-- RECORDS SUPPLIED follows --

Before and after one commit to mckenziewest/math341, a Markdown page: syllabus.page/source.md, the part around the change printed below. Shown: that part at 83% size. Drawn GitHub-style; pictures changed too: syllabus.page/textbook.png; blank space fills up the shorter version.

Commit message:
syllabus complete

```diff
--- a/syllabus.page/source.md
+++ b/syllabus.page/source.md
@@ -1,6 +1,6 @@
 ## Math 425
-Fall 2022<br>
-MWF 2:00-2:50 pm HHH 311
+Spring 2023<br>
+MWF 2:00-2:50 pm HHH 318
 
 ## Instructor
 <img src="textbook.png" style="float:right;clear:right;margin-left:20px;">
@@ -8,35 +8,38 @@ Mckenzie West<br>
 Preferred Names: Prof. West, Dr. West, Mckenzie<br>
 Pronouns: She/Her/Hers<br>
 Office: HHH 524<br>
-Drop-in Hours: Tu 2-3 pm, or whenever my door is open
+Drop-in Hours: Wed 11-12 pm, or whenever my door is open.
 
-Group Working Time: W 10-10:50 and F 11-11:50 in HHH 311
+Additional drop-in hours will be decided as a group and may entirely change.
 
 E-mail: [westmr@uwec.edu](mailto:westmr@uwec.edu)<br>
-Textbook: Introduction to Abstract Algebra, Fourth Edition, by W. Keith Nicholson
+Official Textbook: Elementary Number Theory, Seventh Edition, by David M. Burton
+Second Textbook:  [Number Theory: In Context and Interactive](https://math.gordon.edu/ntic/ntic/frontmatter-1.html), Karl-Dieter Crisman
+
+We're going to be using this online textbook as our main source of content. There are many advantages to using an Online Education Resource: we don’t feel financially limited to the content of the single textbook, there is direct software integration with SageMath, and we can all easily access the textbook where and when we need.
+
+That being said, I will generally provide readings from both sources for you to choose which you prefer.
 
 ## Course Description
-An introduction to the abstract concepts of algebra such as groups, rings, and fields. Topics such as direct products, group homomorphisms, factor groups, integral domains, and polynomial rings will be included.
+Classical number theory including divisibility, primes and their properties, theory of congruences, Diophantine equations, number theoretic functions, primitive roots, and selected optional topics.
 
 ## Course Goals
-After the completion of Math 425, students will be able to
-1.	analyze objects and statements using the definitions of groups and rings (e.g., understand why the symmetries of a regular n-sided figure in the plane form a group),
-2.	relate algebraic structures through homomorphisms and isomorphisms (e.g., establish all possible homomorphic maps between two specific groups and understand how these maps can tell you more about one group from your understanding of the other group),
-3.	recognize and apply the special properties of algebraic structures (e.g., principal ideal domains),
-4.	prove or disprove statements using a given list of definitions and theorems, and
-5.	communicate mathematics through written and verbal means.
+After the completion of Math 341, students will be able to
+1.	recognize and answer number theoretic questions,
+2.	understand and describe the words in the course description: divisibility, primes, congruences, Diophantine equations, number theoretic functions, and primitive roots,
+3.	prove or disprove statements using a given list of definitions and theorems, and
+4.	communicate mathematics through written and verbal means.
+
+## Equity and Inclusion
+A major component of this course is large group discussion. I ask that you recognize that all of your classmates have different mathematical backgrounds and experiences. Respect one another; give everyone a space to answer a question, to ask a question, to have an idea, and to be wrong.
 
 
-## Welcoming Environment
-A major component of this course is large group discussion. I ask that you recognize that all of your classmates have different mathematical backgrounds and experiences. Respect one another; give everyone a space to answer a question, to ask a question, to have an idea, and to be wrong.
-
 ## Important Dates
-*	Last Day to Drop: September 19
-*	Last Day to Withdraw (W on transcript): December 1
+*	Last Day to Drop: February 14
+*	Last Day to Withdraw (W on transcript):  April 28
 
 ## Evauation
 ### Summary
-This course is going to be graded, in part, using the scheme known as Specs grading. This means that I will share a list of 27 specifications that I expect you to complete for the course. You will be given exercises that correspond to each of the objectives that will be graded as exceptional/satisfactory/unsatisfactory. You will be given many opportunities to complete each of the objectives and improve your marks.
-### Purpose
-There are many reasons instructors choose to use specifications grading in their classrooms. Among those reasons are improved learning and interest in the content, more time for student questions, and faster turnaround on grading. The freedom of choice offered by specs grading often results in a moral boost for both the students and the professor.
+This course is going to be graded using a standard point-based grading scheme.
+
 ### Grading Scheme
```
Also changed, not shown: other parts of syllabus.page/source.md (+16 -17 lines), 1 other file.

-- RECORDS SUPPLIED concluded --

[EXERCISE INSTRUCTIONS]: Check each line of the data for "wrong". Copy the lines where it turns up.

[REPLY]:
+A major component of this course is large group discussion. I ask that you recognize that all of your classmates have different mathematical backgrounds and experiences. Respect one another; give everyone a space to answer a question, to ask a question, to have an idea, and to be wrong.
-A major component of this course is large group discussion. I ask that you recognize that all of your classmates have different mathematical backgrounds and experiences. Respect one another; give everyone a space to answer a question, to ask a question, to have an idea, and to be wrong.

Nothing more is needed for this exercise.